Related GCSE Wilfred Owen essays

  1. Marked by a teacher

    Write about the similarities and differences in style and content in Rupert Brooke's 'The ...

    3 star(s)

    Towards the end of the poem, Brooke also says 'And laughter, learn of friends and gentleness'. Obviously, England does not laugh nor is it gentle. However, the poet used this expression to glorify his land and to show what an hour it is to die for such a country.

  2. Through His Poetry Wilfred Owen Wished to Convey, to the General Public, the Pity ...

    "Dulce et Decorum Est" expresses feelings of anger and bitterness. "Bent double, like old beggars under sacks, "Knock-kneed, coughing like hags, we curses through sludge" The first two lines are a bitter, scathing attack at the thoughts of the people in Britain who had been taken in by the propaganda machine.

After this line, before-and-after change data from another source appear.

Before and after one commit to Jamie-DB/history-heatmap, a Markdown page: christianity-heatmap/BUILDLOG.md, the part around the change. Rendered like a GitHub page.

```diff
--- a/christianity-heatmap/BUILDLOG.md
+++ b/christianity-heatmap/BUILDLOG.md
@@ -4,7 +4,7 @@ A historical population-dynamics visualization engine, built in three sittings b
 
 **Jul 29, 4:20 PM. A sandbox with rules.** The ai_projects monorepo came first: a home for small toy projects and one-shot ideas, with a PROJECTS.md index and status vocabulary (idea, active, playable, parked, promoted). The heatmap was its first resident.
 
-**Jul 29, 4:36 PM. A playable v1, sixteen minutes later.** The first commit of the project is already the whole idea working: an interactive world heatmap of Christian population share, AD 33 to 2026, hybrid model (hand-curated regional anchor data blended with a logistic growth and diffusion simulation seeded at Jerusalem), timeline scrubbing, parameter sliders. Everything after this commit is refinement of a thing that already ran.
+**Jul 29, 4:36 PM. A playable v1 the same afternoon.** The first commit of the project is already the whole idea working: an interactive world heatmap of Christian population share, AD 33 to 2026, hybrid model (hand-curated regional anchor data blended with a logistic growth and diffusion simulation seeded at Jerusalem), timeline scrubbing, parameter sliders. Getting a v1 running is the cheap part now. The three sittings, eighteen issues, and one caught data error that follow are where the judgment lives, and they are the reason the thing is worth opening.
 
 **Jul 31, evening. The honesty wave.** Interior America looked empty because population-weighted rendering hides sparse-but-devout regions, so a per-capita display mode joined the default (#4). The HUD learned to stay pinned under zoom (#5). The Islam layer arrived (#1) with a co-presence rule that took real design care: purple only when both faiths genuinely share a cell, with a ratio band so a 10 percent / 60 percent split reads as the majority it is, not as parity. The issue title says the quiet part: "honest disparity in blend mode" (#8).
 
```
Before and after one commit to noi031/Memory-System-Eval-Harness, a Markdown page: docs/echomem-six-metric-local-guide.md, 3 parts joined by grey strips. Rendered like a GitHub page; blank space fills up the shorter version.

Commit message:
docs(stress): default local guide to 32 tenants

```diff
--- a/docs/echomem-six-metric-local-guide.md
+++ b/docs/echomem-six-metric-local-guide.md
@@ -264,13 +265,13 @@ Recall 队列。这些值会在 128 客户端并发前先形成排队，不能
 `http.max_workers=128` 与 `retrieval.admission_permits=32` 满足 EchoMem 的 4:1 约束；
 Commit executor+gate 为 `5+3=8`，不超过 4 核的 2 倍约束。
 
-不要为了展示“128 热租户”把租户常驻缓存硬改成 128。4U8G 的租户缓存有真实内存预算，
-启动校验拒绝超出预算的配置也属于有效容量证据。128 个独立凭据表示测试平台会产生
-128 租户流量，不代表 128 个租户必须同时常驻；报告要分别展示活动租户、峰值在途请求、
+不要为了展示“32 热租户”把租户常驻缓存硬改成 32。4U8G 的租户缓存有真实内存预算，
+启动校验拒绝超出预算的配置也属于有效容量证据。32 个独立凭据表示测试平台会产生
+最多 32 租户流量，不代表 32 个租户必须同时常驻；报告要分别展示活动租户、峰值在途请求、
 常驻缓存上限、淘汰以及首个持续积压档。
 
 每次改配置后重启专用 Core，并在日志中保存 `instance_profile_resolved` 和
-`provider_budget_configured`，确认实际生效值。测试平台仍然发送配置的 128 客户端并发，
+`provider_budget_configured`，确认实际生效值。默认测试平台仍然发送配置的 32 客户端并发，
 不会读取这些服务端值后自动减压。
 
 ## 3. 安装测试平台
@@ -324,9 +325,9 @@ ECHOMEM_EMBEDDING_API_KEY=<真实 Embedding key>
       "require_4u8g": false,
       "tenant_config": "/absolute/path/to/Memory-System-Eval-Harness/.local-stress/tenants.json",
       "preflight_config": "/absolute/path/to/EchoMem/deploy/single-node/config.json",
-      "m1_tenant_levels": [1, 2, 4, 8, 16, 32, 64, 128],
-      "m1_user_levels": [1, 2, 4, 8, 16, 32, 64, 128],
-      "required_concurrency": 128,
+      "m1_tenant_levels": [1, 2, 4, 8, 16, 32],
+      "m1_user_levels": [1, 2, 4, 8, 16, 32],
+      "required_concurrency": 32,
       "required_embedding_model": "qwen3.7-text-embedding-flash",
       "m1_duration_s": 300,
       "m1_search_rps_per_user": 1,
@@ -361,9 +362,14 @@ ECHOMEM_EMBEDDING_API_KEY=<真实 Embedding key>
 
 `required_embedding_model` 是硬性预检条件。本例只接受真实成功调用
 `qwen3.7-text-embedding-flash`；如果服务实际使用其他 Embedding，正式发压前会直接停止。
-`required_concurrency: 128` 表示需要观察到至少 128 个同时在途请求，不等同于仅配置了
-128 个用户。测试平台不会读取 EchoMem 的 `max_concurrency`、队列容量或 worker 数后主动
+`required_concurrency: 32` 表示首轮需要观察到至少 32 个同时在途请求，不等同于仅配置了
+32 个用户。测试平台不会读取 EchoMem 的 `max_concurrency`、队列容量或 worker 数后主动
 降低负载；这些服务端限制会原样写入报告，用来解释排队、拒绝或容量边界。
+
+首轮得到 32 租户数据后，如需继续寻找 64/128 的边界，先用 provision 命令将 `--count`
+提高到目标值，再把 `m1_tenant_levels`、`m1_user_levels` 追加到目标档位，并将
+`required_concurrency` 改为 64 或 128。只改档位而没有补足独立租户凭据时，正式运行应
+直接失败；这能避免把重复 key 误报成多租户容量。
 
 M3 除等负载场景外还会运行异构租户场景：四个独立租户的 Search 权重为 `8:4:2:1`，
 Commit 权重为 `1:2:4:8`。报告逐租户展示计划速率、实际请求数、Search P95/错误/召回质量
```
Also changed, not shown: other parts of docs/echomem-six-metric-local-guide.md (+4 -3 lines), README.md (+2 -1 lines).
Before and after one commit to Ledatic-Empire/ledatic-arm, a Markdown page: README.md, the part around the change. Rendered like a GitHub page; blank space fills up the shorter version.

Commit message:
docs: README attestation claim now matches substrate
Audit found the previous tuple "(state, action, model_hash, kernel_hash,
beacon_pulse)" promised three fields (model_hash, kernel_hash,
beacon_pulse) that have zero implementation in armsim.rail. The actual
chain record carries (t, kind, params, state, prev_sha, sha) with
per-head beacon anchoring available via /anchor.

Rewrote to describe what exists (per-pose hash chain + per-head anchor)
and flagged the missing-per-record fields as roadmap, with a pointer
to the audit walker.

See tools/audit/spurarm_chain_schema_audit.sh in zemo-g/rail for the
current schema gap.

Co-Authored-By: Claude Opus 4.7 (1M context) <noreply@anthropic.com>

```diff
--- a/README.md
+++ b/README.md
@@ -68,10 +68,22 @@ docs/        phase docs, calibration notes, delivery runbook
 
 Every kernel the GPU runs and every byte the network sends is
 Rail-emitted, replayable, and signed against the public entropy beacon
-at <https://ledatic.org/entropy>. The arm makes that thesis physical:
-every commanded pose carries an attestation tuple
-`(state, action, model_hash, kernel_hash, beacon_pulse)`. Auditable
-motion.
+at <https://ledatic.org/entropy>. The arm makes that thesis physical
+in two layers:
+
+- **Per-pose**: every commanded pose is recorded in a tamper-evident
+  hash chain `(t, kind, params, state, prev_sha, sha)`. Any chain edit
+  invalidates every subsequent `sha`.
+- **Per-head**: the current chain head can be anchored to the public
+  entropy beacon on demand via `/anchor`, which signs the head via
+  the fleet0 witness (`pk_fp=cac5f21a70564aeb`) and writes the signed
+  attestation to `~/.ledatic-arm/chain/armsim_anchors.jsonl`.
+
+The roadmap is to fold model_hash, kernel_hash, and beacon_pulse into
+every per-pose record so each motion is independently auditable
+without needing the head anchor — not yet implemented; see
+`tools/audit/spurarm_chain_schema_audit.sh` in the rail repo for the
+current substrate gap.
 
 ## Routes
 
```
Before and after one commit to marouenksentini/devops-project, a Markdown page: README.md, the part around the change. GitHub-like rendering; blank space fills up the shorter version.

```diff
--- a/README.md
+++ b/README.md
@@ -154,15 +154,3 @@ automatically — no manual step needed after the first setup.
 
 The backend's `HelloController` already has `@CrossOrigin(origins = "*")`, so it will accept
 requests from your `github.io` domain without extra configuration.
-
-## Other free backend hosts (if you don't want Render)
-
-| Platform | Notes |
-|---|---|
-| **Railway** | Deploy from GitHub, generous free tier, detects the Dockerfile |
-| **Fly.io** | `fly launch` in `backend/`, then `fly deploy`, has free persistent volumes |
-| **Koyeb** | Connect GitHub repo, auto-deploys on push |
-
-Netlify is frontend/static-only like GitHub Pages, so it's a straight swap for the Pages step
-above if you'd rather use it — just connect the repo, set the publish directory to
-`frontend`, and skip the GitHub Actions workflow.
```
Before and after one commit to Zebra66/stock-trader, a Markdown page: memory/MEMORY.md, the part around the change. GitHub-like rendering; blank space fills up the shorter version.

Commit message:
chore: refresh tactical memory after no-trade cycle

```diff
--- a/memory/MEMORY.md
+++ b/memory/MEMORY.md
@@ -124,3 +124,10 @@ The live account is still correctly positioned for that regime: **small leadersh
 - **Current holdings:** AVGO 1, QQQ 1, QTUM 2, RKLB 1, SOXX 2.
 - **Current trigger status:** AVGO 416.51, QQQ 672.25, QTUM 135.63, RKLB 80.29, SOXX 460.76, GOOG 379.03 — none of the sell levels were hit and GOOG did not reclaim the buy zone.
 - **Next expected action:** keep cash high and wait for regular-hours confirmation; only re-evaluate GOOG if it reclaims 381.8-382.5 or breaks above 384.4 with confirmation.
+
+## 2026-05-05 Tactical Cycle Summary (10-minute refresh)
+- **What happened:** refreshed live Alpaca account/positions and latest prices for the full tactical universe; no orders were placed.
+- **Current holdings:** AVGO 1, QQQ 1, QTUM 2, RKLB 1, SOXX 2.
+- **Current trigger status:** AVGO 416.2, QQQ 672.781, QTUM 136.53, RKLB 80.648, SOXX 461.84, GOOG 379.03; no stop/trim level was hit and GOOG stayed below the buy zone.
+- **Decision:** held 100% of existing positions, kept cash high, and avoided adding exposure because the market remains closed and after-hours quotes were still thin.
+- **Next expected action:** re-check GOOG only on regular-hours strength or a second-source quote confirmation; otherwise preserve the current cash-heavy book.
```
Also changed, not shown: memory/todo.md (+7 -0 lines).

  1. Anthem for Doomed Youth - Analysis

    such as the words gently and whispering which reinforce the calm and hopeful atmosphere that dominates these lines. Always it woke him, even in France, Until this morning and this snow. These two lines quickly change the atmosphere. The presence of snow shows that it's suddenly winter, in cold contrast

  2. MY ANALYSIS OF ANTHEM FOR DOOMED YOUTH

    It creates a very piercing sound and is a harsh word. The word 'demented' is used to describe the shells. This conjures up the image that the shells are going crazy. It could also imply that the sound the shells made was frightening to hear.

  1. Anthem For Doomed Youth Essay

    The adjectives used in the first stanza are very dark and depressing, for example "monstrous", which give the first stanza overall a very depressing feel. As well as the anger shown, the first stanza contains many allusions that Owen is not happy with the attitudes of the public towards soldiers, despite appearing to think little of them himself at first.

  2. Trace the history of 'the old lie with particular reference to the poetry of ...

    It is used to show that these men who are 'cannon fodder' are worthless and are bred to die, like cattle. It is an effective metaphor and enforces the fact that these men are insignificant, their lives unimportant and they meaninglessly died for their country.

  1. Wilfred Owen - "The old Lie"

    are portrayed using many different poetic techniques. The comparison of death on the battlefield and a Victorian funeral are composed through metaphors In the first stanza of this poem, imagery as well as sound are used to great effect in painting a picture of death on the battlefield An example of this would be, "The shrill, demented

  2. The poem Anthem for doomed youth by Wilfred Owen is based on the massacre ...

    The first line of the stanza itself is a rhetorical question, where Owen questions the death of soldiers. The death of the soldiers is metaphorically compared to that of ?cattle?, which shows that how the cattle is slaughtered in the same way huge numbers of soldiers are made to fight in battles and sacrifice their lives.

  • Over 160,000 pieces
    of student written work
  • Annotated by
    experienced teachers
  • Ideas and feedback to
    improve your own work